THE Sri Lankan newspaper editor told by a government official she would be killed – but who was denied protection in Australia – has fled Colombo for political asylum in another country.
Frederica Jansz was told by Sri Lankan Defence Secretary Gotabaya Rajapaksa, the brother of the country’s President, that if they were at a function together ”I will tell people this is the editor of the Sunday Leader and 90 per cent there will show that they hate you … they will kill you”. Mr Rajapaksa said he was harassed by the paper and the language he used was in common use.
Jansz was later fired as editor of the Sunday Leader when new pro-government owners bought out the paper. She has said that even after being terminated, she was followed home twice and received threatening phone calls.
The Sunday Leader has a history of confrontation with those in power in Sri Lanka, on both sides of politics. Supporters say it is a lone independent voice in Sri Lanka’s media, while critics argue it is biased and carries a personal enmity for President Mahinda Rajapaksa and his family.
The paper has had its presses firebombed twice and Jansz’s predecessor as editor, Lasantha Wickrematunge, was assassinated as he drove to work in 2009. His murder has never been solved.

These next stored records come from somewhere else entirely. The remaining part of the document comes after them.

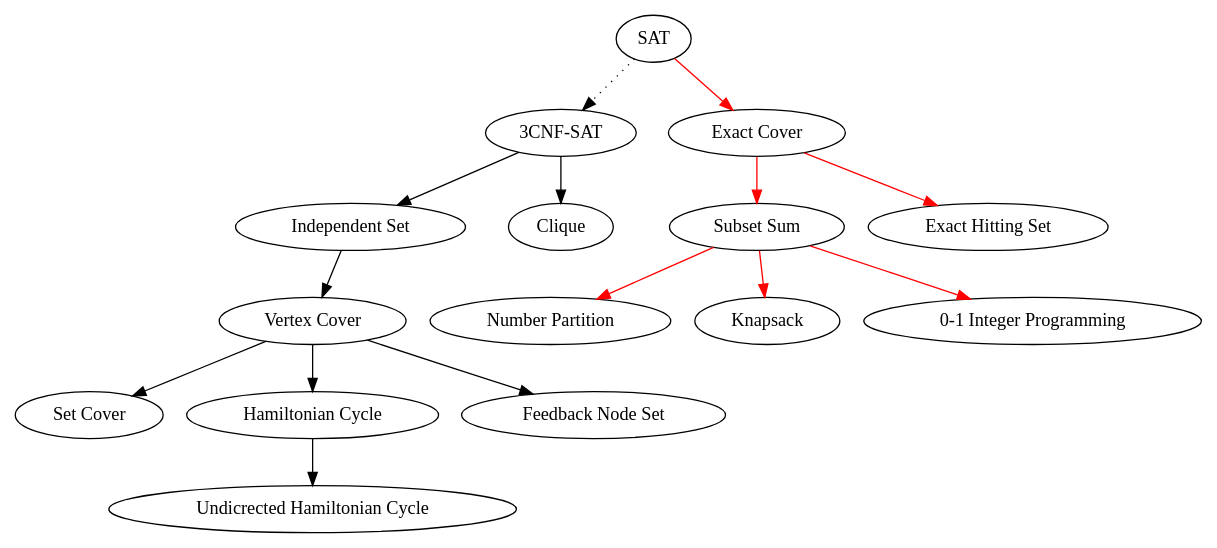
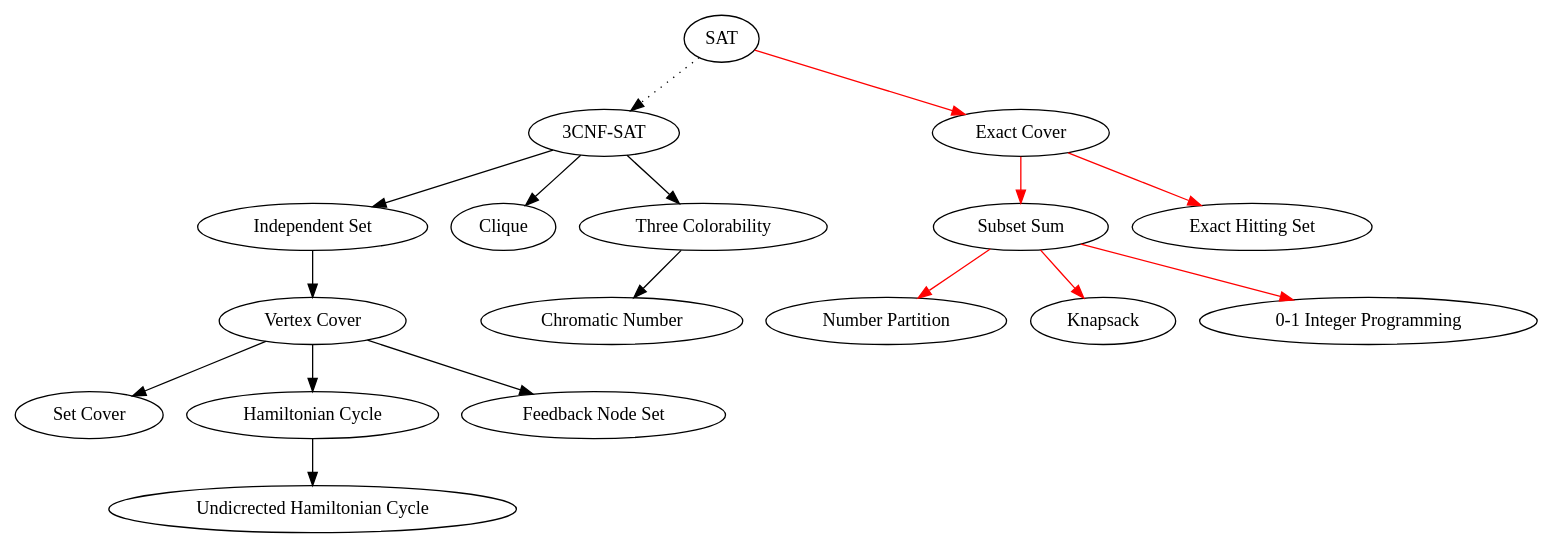
Before and after one commit to AlexiosFan/BA_NP_Reduction: the diagram in poly-reductions/doc/reductions.dot, drawn with Graphviz. The commit also changed 22 other files, not shown here.

```diff
--- a/poly-reductions/doc/reductions.dot
+++ b/poly-reductions/doc/reductions.dot
@@ -1,27 +1,30 @@
 digraph reductions {
 cnf_sat [label="3CNF-SAT"];
 is [label="Independent Set"];
 vc [label="Vertex Cover"];
 sc [label="Set Cover"];
 clique [label="Clique"];
 hc [label="Hamiltonian Cycle"];
 uhc [label="Undicrected Hamiltonian Cycle"];
 fns [label="Feedback Node Set"];
+tc [label="Three Colorability"];
+chrn [label="Chromatic Number"];
 sat [label="SAT"];
 xc [label="Exact Cover"];
 ss [label="Subset Sum"];
 part [label="Number Partition"];
 ks [label="Knapsack"];
 ip [label="0-1 Integer Programming"];
 hs [label="Exact Hitting Set"];
 cnf_sat -> is -> vc -> sc;
 cnf_sat -> clique;
 hc -> uhc;
 vc -> fns;
 vc -> hc;
+cnf_sat -> tc -> chrn;
 sat -> cnf_sat [style=dotted];
 sat -> xc -> ss -> part [color=red];
 ss -> ks [color=red];
 ss -> ip [color=red];
 xc -> hs [color=red];
 }
```
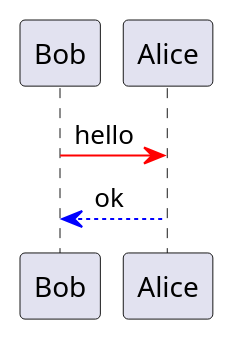
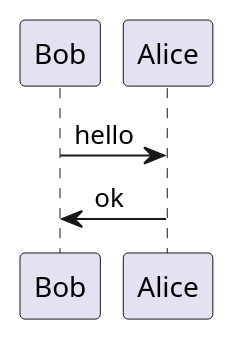
The diagram in makeMyGitHubPage.md (DBheart/doubleheart.github.com), drawn with PlantUML before and after one commit. The commit also changed other lines of this file and 1 other file, not shown here.

```diff
--- a/makeMyGitHubPage.md
+++ b/makeMyGitHubPage.md
@@ -50,4 +60,4 @@
 @startuml
-Bob -[#red]> Alice : hello
-Alice -[#0000FF]->Bob : ok
+Bob -> Alice : hello
+Alice ->Bob : ok
 @enduml
```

In September, Jansz applied for a humanitarian visa to resettle in Australia, but was denied.
Two weeks ago, after she was warned her passport would soon be seized, she fled Sri Lanka with her two sons. She is living in a western country and is applying for political asylum.
On Tuesday, a Colombo court issued a warrant for Jansz’s arrest, over a historic defamation case, brought by the MP Thilanga Sumathipala.
Mr Sumathipala was sentenced to two years’ jail for passport fraud, two judges were sacked and an underworld figure killed in a courtroom, following a series of articles written by Jansz.
From her new country, Jansz told Fairfax she felt safe, but was devastated to leave her homeland. ”It broke my heart, it shattered me. My sons and I were so happy there … But I was left with no option. I knew they were going to throw me in jail, or I would be attacked. I couldn’t keep fighting. I felt it was important I stayed out of jail, and stayed alive, for my kids.”
She says she will never return to Sri Lanka. ”There’s no going back for me, absolutely not. I feel lucky that I got out of this alive.”
Sri Lanka has one of the poorest press freedom records in the world. Violence against journalists is common, and media offices are often raided by police and shut down.
”If you dare to defy the government, you will pay a price,” Jansz said. ”My predecessor, Lasantha, he paid the ultimate price.”
Australian relations with Sri Lanka are a sensitive juncture, as both countries try to stem the flow of asylum seekers leaving Sri Lanka by boat bound for Australia. More than 5500 Sri Lankans have reached Australian shores this year, the highest number on record.
As part of the United Nations universal periodic review process – in which all UN countries have their human rights records assessed by fellow members – Australia told Sri Lanka it should ”reduce and eliminate all cases of abuse, torture or mistreatment by police and security forces”. Sri Lanka rejected the recommendations.